[Collected data entries]
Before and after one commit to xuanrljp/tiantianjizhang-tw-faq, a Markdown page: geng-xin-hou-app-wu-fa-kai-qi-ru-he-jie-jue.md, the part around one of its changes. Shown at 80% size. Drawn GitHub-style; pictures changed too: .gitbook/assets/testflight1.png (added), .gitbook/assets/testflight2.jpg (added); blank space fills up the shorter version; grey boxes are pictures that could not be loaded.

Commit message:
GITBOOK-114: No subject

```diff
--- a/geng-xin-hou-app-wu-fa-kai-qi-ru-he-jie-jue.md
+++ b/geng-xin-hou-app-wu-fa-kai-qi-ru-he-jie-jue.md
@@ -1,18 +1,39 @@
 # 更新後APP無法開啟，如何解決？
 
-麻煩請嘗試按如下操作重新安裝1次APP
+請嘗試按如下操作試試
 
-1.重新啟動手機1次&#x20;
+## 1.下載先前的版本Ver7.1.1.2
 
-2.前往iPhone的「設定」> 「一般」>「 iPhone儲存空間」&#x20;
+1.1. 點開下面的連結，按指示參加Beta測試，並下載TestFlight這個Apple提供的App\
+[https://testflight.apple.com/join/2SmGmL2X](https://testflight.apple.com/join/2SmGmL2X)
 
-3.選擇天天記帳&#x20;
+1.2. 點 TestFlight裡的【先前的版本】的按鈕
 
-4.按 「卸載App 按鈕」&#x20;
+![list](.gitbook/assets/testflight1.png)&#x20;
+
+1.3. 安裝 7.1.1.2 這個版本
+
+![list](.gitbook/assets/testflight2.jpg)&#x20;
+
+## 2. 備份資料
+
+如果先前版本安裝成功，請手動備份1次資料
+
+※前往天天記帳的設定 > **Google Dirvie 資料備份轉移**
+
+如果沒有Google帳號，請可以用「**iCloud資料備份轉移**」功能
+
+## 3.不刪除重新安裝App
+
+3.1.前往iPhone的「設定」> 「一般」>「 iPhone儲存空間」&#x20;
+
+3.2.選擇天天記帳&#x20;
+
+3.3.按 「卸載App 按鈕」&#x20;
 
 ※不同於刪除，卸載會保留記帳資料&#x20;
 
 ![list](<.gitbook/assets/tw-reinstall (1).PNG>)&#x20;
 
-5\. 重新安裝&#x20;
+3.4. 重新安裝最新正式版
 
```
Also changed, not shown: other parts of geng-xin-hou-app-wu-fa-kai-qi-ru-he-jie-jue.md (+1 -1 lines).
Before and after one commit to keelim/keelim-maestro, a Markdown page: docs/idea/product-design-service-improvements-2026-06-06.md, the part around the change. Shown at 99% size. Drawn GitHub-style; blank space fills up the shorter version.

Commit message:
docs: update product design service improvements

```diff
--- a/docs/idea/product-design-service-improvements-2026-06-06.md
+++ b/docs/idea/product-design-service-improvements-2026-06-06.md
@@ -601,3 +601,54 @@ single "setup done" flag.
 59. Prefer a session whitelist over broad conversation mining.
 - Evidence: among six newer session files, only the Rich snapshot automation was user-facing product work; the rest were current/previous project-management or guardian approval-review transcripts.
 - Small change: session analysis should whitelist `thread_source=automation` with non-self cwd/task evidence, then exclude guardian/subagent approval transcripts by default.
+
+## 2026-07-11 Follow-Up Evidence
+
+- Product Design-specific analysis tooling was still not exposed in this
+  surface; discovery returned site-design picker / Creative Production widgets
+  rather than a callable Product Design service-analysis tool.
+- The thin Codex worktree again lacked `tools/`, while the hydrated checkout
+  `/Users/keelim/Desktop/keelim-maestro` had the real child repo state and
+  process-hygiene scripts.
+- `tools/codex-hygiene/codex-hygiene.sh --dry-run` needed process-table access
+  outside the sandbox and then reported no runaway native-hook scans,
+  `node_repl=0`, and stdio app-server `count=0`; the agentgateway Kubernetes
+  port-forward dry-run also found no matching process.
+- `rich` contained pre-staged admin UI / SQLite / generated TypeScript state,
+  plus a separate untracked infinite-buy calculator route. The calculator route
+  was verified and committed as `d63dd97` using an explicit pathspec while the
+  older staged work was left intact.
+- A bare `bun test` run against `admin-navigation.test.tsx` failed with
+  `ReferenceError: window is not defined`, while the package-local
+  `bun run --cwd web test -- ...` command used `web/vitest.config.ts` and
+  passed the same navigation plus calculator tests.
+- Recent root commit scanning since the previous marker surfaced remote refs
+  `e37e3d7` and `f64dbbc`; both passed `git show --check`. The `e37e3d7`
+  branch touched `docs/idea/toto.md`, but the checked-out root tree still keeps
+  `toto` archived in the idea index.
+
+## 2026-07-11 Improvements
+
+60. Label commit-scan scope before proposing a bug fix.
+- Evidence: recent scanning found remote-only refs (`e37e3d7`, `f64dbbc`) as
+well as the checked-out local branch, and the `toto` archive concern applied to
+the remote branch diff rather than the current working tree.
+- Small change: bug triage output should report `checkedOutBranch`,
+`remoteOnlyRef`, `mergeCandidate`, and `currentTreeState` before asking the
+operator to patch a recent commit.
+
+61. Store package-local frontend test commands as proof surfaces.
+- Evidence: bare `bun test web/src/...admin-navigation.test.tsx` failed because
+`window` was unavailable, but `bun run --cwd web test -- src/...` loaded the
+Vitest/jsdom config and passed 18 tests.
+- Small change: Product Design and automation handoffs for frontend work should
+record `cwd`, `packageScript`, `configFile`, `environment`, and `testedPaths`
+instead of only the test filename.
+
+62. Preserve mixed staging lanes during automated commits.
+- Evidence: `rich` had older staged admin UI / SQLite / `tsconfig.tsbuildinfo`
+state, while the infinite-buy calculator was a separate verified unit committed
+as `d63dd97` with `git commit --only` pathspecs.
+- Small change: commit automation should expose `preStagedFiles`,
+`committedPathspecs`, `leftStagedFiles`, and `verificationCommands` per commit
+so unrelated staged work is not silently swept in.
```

◆ Task
Word-for-word copies of all the records are required.

◆ Expected answer
Before and after one commit to xuanrljp/tiantianjizhang-tw-faq, a Markdown page: geng-xin-hou-app-wu-fa-kai-qi-ru-he-jie-jue.md, the part around one of its changes. Shown at 80% size. Drawn GitHub-style; pictures changed too: .gitbook/assets/testflight1.png (added), .gitbook/assets/testflight2.jpg (added); blank space fills up the shorter version; grey boxes are pictures that could not be loaded.

Commit message:
GITBOOK-114: No subject

```diff
--- a/geng-xin-hou-app-wu-fa-kai-qi-ru-he-jie-jue.md
+++ b/geng-xin-hou-app-wu-fa-kai-qi-ru-he-jie-jue.md
@@ -1,18 +1,39 @@
 # 更新後APP無法開啟，如何解決？
 
-麻煩請嘗試按如下操作重新安裝1次APP
+請嘗試按如下操作試試
 
-1.重新啟動手機1次&#x20;
+## 1.下載先前的版本Ver7.1.1.2
 
-2.前往iPhone的「設定」> 「一般」>「 iPhone儲存空間」&#x20;
+1.1. 點開下面的連結，按指示參加Beta測試，並下載TestFlight這個Apple提供的App\
+[https://testflight.apple.com/join/2SmGmL2X](https://testflight.apple.com/join/2SmGmL2X)
 
-3.選擇天天記帳&#x20;
+1.2. 點 TestFlight裡的【先前的版本】的按鈕
 
-4.按 「卸載App 按鈕」&#x20;
+![list](.gitbook/assets/testflight1.png)&#x20;
+
+1.3. 安裝 7.1.1.2 這個版本
+
+![list](.gitbook/assets/testflight2.jpg)&#x20;
+
+## 2. 備份資料
+
+如果先前版本安裝成功，請手動備份1次資料
+
+※前往天天記帳的設定 > **Google Dirvie 資料備份轉移**
+
+如果沒有Google帳號，請可以用「**iCloud資料備份轉移**」功能
+
+## 3.不刪除重新安裝App
+
+3.1.前往iPhone的「設定」> 「一般」>「 iPhone儲存空間」&#x20;
+
+3.2.選擇天天記帳&#x20;
+
+3.3.按 「卸載App 按鈕」&#x20;
 
 ※不同於刪除，卸載會保留記帳資料&#x20;
 
 ![list](<.gitbook/assets/tw-reinstall (1).PNG>)&#x20;
 
-5\. 重新安裝&#x20;
+3.4. 重新安裝最新正式版
 
```
Also changed, not shown: other parts of geng-xin-hou-app-wu-fa-kai-qi-ru-he-jie-jue.md (+1 -1 lines).
Before and after one commit to keelim/keelim-maestro, a Markdown page: docs/idea/product-design-service-improvements-2026-06-06.md, the part around the change. Shown at 99% size. Drawn GitHub-style; blank space fills up the shorter version.

Commit message:
docs: update product design service improvements

```diff
--- a/docs/idea/product-design-service-improvements-2026-06-06.md
+++ b/docs/idea/product-design-service-improvements-2026-06-06.md
@@ -601,3 +601,54 @@ single "setup done" flag.
 59. Prefer a session whitelist over broad conversation mining.
 - Evidence: among six newer session files, only the Rich snapshot automation was user-facing product work; the rest were current/previous project-management or guardian approval-review transcripts.
 - Small change: session analysis should whitelist `thread_source=automation` with non-self cwd/task evidence, then exclude guardian/subagent approval transcripts by default.
+
+## 2026-07-11 Follow-Up Evidence
+
+- Product Design-specific analysis tooling was still not exposed in this
+  surface; discovery returned site-design picker / Creative Production widgets
+  rather than a callable Product Design service-analysis tool.
+- The thin Codex worktree again lacked `tools/`, while the hydrated checkout
+  `/Users/keelim/Desktop/keelim-maestro` had the real child repo state and
+  process-hygiene scripts.
+- `tools/codex-hygiene/codex-hygiene.sh --dry-run` needed process-table access
+  outside the sandbox and then reported no runaway native-hook scans,
+  `node_repl=0`, and stdio app-server `count=0`; the agentgateway Kubernetes
+  port-forward dry-run also found no matching process.
+- `rich` contained pre-staged admin UI / SQLite / generated TypeScript state,
+  plus a separate untracked infinite-buy calculator route. The calculator route
+  was verified and committed as `d63dd97` using an explicit pathspec while the
+  older staged work was left intact.
+- A bare `bun test` run against `admin-navigation.test.tsx` failed with
+  `ReferenceError: window is not defined`, while the package-local
+  `bun run --cwd web test -- ...` command used `web/vitest.config.ts` and
+  passed the same navigation plus calculator tests.
+- Recent root commit scanning since the previous marker surfaced remote refs
+  `e37e3d7` and `f64dbbc`; both passed `git show --check`. The `e37e3d7`
+  branch touched `docs/idea/toto.md`, but the checked-out root tree still keeps
+  `toto` archived in the idea index.
+
+## 2026-07-11 Improvements
+
+60. Label commit-scan scope before proposing a bug fix.
+- Evidence: recent scanning found remote-only refs (`e37e3d7`, `f64dbbc`) as
+well as the checked-out local branch, and the `toto` archive concern applied to
+the remote branch diff rather than the current working tree.
+- Small change: bug triage output should report `checkedOutBranch`,
+`remoteOnlyRef`, `mergeCandidate`, and `currentTreeState` before asking the
+operator to patch a recent commit.
+
+61. Store package-local frontend test commands as proof surfaces.
+- Evidence: bare `bun test web/src/...admin-navigation.test.tsx` failed because
+`window` was unavailable, but `bun run --cwd web test -- src/...` loaded the
+Vitest/jsdom config and passed 18 tests.
+- Small change: Product Design and automation handoffs for frontend work should
+record `cwd`, `packageScript`, `configFile`, `environment`, and `testedPaths`
+instead of only the test filename.
+
+62. Preserve mixed staging lanes during automated commits.
+- Evidence: `rich` had older staged admin UI / SQLite / `tsconfig.tsbuildinfo`
+state, while the infinite-buy calculator was a separate verified unit committed
+as `d63dd97` with `git commit --only` pathspecs.
+- Small change: commit automation should expose `preStagedFiles`,
+`committedPathspecs`, `leftStagedFiles`, and `verificationCommands` per commit
+so unrelated staged work is not silently swept in.
```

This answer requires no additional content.